(ASSIGNMENT):
Each line of the data must be set down again without a single difference.

[[ TASK DATA open ]]

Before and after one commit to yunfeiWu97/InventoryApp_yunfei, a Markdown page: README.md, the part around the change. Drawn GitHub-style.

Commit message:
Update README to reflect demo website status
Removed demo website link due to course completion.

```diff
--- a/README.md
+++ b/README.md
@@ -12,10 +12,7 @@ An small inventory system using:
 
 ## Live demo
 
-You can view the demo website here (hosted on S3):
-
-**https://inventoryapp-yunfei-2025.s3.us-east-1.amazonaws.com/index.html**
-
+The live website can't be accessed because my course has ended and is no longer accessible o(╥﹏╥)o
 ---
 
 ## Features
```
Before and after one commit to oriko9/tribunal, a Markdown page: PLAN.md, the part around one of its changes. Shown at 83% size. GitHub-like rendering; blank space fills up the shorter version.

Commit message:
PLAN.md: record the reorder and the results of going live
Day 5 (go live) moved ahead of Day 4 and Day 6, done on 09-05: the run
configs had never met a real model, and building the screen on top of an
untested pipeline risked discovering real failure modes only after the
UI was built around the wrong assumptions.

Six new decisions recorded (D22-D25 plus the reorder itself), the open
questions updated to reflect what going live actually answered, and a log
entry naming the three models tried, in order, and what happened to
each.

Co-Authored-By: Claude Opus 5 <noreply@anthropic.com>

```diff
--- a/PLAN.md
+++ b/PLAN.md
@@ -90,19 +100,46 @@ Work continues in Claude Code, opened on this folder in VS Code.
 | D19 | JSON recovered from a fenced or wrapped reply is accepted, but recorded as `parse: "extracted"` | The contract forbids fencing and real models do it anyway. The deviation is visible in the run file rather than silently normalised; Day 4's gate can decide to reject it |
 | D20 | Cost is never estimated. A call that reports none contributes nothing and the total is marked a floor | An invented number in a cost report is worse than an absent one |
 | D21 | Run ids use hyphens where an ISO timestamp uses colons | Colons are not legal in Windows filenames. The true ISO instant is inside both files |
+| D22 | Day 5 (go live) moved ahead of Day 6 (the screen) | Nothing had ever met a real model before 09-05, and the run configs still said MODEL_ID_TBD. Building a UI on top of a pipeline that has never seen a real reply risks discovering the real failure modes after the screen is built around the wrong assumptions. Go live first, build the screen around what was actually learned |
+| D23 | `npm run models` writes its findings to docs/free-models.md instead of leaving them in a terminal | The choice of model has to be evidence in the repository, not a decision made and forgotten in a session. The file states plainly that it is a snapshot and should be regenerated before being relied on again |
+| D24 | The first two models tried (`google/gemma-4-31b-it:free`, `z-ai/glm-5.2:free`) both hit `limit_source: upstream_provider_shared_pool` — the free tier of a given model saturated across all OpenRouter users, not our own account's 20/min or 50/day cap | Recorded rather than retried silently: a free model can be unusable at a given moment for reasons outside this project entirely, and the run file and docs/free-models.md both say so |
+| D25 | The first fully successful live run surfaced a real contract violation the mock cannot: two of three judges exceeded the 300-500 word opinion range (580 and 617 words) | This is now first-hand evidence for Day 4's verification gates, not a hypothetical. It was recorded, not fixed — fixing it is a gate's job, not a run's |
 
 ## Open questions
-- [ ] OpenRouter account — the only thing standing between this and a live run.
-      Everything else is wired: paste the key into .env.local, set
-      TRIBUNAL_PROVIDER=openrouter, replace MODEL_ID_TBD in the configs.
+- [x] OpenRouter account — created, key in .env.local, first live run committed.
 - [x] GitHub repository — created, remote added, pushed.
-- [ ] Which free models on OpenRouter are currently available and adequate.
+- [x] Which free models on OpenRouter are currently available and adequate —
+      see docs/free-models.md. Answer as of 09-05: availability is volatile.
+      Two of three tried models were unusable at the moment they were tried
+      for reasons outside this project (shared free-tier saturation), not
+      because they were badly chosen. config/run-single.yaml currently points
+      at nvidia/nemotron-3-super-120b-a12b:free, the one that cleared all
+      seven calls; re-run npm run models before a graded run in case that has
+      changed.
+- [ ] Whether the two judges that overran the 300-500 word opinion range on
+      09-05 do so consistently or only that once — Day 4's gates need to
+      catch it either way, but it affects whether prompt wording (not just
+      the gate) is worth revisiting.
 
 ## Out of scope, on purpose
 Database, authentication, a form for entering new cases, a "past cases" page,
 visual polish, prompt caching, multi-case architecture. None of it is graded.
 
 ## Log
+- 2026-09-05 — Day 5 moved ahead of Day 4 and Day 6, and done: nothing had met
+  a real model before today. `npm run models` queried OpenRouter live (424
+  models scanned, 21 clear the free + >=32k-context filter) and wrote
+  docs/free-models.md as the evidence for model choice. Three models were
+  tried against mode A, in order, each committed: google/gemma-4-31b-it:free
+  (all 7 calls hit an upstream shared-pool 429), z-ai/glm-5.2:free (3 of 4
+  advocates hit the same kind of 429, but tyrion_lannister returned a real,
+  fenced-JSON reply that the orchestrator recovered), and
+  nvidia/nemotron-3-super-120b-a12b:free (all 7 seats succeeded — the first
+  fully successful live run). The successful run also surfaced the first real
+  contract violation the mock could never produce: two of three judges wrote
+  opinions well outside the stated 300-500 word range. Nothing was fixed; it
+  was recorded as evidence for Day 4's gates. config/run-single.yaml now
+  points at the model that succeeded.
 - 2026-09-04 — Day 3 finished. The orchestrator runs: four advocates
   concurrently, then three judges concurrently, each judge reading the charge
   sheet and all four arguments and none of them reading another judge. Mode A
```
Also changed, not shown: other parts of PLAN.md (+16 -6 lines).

[[ TASK DATA closed ]]

(ANSWER BELOW):
Before and after one commit to yunfeiWu97/InventoryApp_yunfei, a Markdown page: README.md, the part around the change. Drawn GitHub-style.

Commit message:
Update README to reflect demo website status
Removed demo website link due to course completion.

```diff
--- a/README.md
+++ b/README.md
@@ -12,10 +12,7 @@ An small inventory system using:
 
 ## Live demo
 
-You can view the demo website here (hosted on S3):
-
-**https://inventoryapp-yunfei-2025.s3.us-east-1.amazonaws.com/index.html**
-
+The live website can't be accessed because my course has ended and is no longer accessible o(╥﹏╥)o
 ---
 
 ## Features
```
Before and after one commit to oriko9/tribunal, a Markdown page: PLAN.md, the part around one of its changes. Shown at 83% size. GitHub-like rendering; blank space fills up the shorter version.

Commit message:
PLAN.md: record the reorder and the results of going live
Day 5 (go live) moved ahead of Day 4 and Day 6, done on 09-05: the run
configs had never met a real model, and building the screen on top of an
untested pipeline risked discovering real failure modes only after the
UI was built around the wrong assumptions.

Six new decisions recorded (D22-D25 plus the reorder itself), the open
questions updated to reflect what going live actually answered, and a log
entry naming the three models tried, in order, and what happened to
each.

Co-Authored-By: Claude Opus 5 <noreply@anthropic.com>

```diff
--- a/PLAN.md
+++ b/PLAN.md
@@ -90,19 +100,46 @@ Work continues in Claude Code, opened on this folder in VS Code.
 | D19 | JSON recovered from a fenced or wrapped reply is accepted, but recorded as `parse: "extracted"` | The contract forbids fencing and real models do it anyway. The deviation is visible in the run file rather than silently normalised; Day 4's gate can decide to reject it |
 | D20 | Cost is never estimated. A call that reports none contributes nothing and the total is marked a floor | An invented number in a cost report is worse than an absent one |
 | D21 | Run ids use hyphens where an ISO timestamp uses colons | Colons are not legal in Windows filenames. The true ISO instant is inside both files |
+| D22 | Day 5 (go live) moved ahead of Day 6 (the screen) | Nothing had ever met a real model before 09-05, and the run configs still said MODEL_ID_TBD. Building a UI on top of a pipeline that has never seen a real reply risks discovering the real failure modes after the screen is built around the wrong assumptions. Go live first, build the screen around what was actually learned |
+| D23 | `npm run models` writes its findings to docs/free-models.md instead of leaving them in a terminal | The choice of model has to be evidence in the repository, not a decision made and forgotten in a session. The file states plainly that it is a snapshot and should be regenerated before being relied on again |
+| D24 | The first two models tried (`google/gemma-4-31b-it:free`, `z-ai/glm-5.2:free`) both hit `limit_source: upstream_provider_shared_pool` — the free tier of a given model saturated across all OpenRouter users, not our own account's 20/min or 50/day cap | Recorded rather than retried silently: a free model can be unusable at a given moment for reasons outside this project entirely, and the run file and docs/free-models.md both say so |
+| D25 | The first fully successful live run surfaced a real contract violation the mock cannot: two of three judges exceeded the 300-500 word opinion range (580 and 617 words) | This is now first-hand evidence for Day 4's verification gates, not a hypothetical. It was recorded, not fixed — fixing it is a gate's job, not a run's |
 
 ## Open questions
-- [ ] OpenRouter account — the only thing standing between this and a live run.
-      Everything else is wired: paste the key into .env.local, set
-      TRIBUNAL_PROVIDER=openrouter, replace MODEL_ID_TBD in the configs.
+- [x] OpenRouter account — created, key in .env.local, first live run committed.
 - [x] GitHub repository — created, remote added, pushed.
-- [ ] Which free models on OpenRouter are currently available and adequate.
+- [x] Which free models on OpenRouter are currently available and adequate —
+      see docs/free-models.md. Answer as of 09-05: availability is volatile.
+      Two of three tried models were unusable at the moment they were tried
+      for reasons outside this project (shared free-tier saturation), not
+      because they were badly chosen. config/run-single.yaml currently points
+      at nvidia/nemotron-3-super-120b-a12b:free, the one that cleared all
+      seven calls; re-run npm run models before a graded run in case that has
+      changed.
+- [ ] Whether the two judges that overran the 300-500 word opinion range on
+      09-05 do so consistently or only that once — Day 4's gates need to
+      catch it either way, but it affects whether prompt wording (not just
+      the gate) is worth revisiting.
 
 ## Out of scope, on purpose
 Database, authentication, a form for entering new cases, a "past cases" page,
 visual polish, prompt caching, multi-case architecture. None of it is graded.
 
 ## Log
+- 2026-09-05 — Day 5 moved ahead of Day 4 and Day 6, and done: nothing had met
+  a real model before today. `npm run models` queried OpenRouter live (424
+  models scanned, 21 clear the free + >=32k-context filter) and wrote
+  docs/free-models.md as the evidence for model choice. Three models were
+  tried against mode A, in order, each committed: google/gemma-4-31b-it:free
+  (all 7 calls hit an upstream shared-pool 429), z-ai/glm-5.2:free (3 of 4
+  advocates hit the same kind of 429, but tyrion_lannister returned a real,
+  fenced-JSON reply that the orchestrator recovered), and
+  nvidia/nemotron-3-super-120b-a12b:free (all 7 seats succeeded — the first
+  fully successful live run). The successful run also surfaced the first real
+  contract violation the mock could never produce: two of three judges wrote
+  opinions well outside the stated 300-500 word range. Nothing was fixed; it
+  was recorded as evidence for Day 4's gates. config/run-single.yaml now
+  points at the model that succeeded.
 - 2026-09-04 — Day 3 finished. The orchestrator runs: four advocates
   concurrently, then three judges concurrently, each judge reading the charge
   sheet and all four arguments and none of them reading another judge. Mode A
```
Also changed, not shown: other parts of PLAN.md (+16 -6 lines).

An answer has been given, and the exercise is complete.